 Soil erosion
One negative effect of plowing is to dramatically increase the rate of soil erosion, both by wind and water, where soil is moved elsewhere on land or deposited in bodies of water, such as the oceans. Plowing is thought to be a contributing factor to the Dust Bowl in the US in the 1930s. Alternatives to plowing, such as the no till method, have the potential to limit damage while still allowing farming.
 Plough parts
- Share (also called a plowshare or ploughshare)
- Knife or coulter
On modern ploughs and some older ploughs, the mouldboard is separate from the share and runner, allowing these parts to be replaced without replacing the mouldboard. Abrasion eventually destroys all parts of a plough that contact the soil.
 See also
- Ard (plough) (Prehistoric plough)
- Aratrum (Ancient Greek plough)
- Sokha (Old Russian scratch-plough)
- Ridge and furrow
- Railroad plough
- Foot plough
- Museum of Scottish Country Life
- ^ Lynn White, Jr., Medieval Technology and Social Change (Oxford: University Press, 1962), p. 42. However, White notes later in the same book "that there is no absolute correlation between field-shape and plough-form", citing several examples (p. 46).
- ^ Following White (Medieval Technology, p. 41), who nonetheless acknowledges the work of August Meitzen.
- ^ Marc Bloch, French Rural History, translated by Janet Sondheimer (Berkeley: University Press, 1966), p.50

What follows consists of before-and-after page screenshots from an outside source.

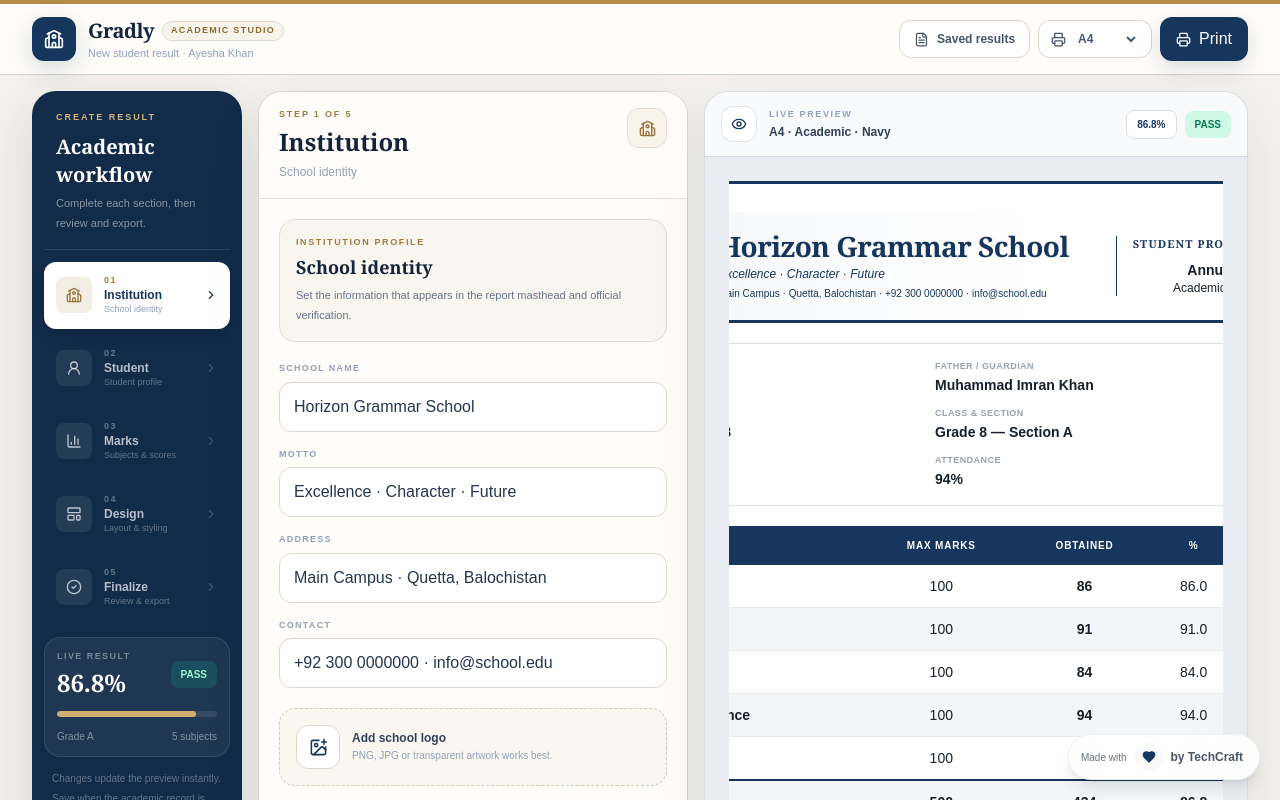
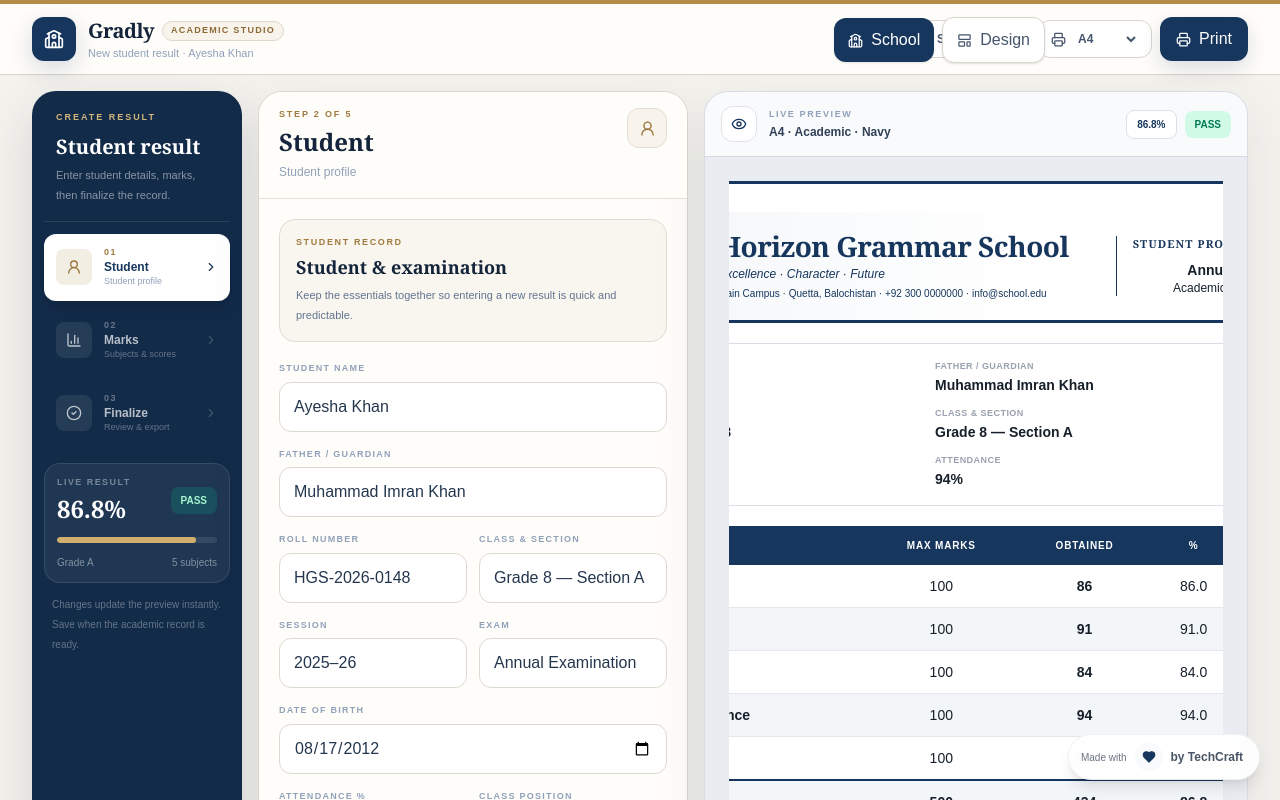
Before and after one commit to merajNizBaloch/gradly, a Next.js app: page / in a window 1280 px wide. Shown: the top 800 px of the page. Built offline with nearby package versions, Linux system fonts and the light colour scheme.

Commit message:
Mount safe school and design settings

```diff
--- a/src/app/layout.tsx
+++ b/src/app/layout.tsx
@@ -5,6 +5,7 @@ import SiteFooter from "./components/site-footer";
 import ResultDownload from "./components/result-download";
 import SchoolLogoSync from "./components/school-logo-sync";
 import ResultCardStyles from "./components/result-card-styles";
+import SafeGlobalSettings from "./components/safe-global-settings";
 
 export const metadata: Metadata = {
   title: "Gradly — Academic Result Studio",
@@ -18,6 +19,7 @@ export default function RootLayout({ children }: Readonly<{ children: React.Reac
         <Suspense fallback={null}>
           {children}
           <SchoolLogoSync />
+          <SafeGlobalSettings />
           <ResultCardStyles />
           <ResultDownload />
           <SiteFooter />
```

- ^ White, Medieval Technology, p. 50
- ^ White, Medieval Technology, pp. 49f
- ^ White, Medieval Technology, pp. 69-78